§ **Dataset records**:
-- Opening Marker --
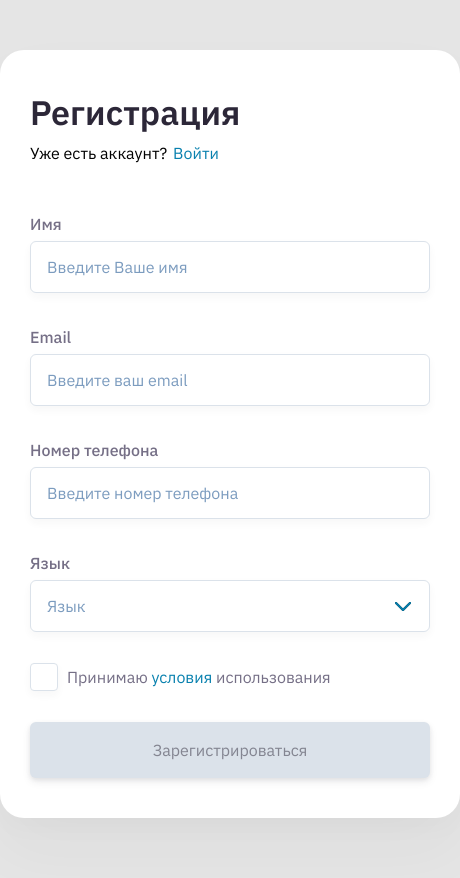
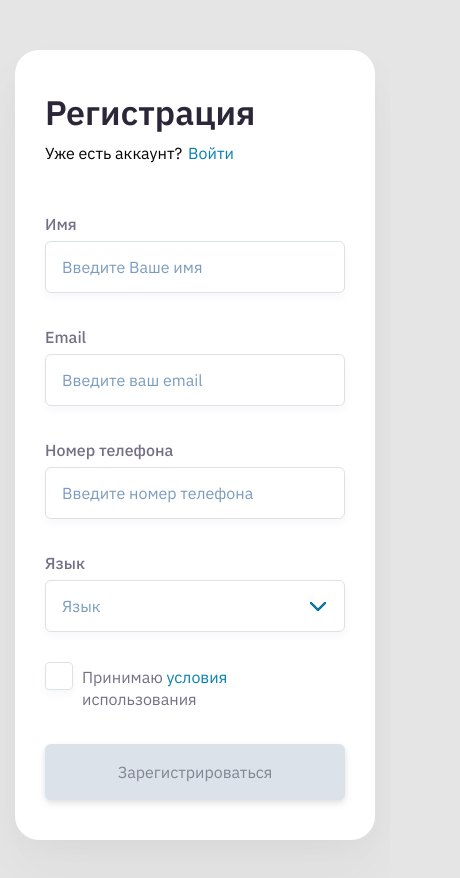
Before and after one commit to g1rz/regist_form, a React (Create React App) app: page / in a window 390 px wide. Shown: the top 878 px of the page, 460 px wide, since content can reach past the window. Built offline with nearby package versions, Linux system fonts and the light colour scheme.

Commit message:
Поправил стили

```diff
--- a/src/components/Check/Check.sass
+++ b/src/components/Check/Check.sass
@@ -14,6 +14,7 @@
                 display: block
     &__label
         position: relative
+        display: block
         padding-left: 37px
         color: #756F86
         cursor: pointer
--- a/src/components/Modal/Modal.sass
+++ b/src/components/Modal/Modal.sass
@@ -1,6 +1,6 @@
 .modal
-    max-width: 360px
-    min-width: 460px
+    max-width: 460px
+    // min-width: 360px
     margin: 0 auto
     padding: 40px 30px
     background: #fff
@@ -17,3 +17,7 @@
 
 .login
     margin-left: 6px
+
+@media (max-width: 460px)
+    .modal
+        margin: 0 15px
```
-- Closing Marker --
§ **Exercise**: Copy every line in the listing above where the string "margin" turns up.

§ **Solved exercise**:
     margin: 0 auto
     margin-left: 6px
+        margin: 0 15px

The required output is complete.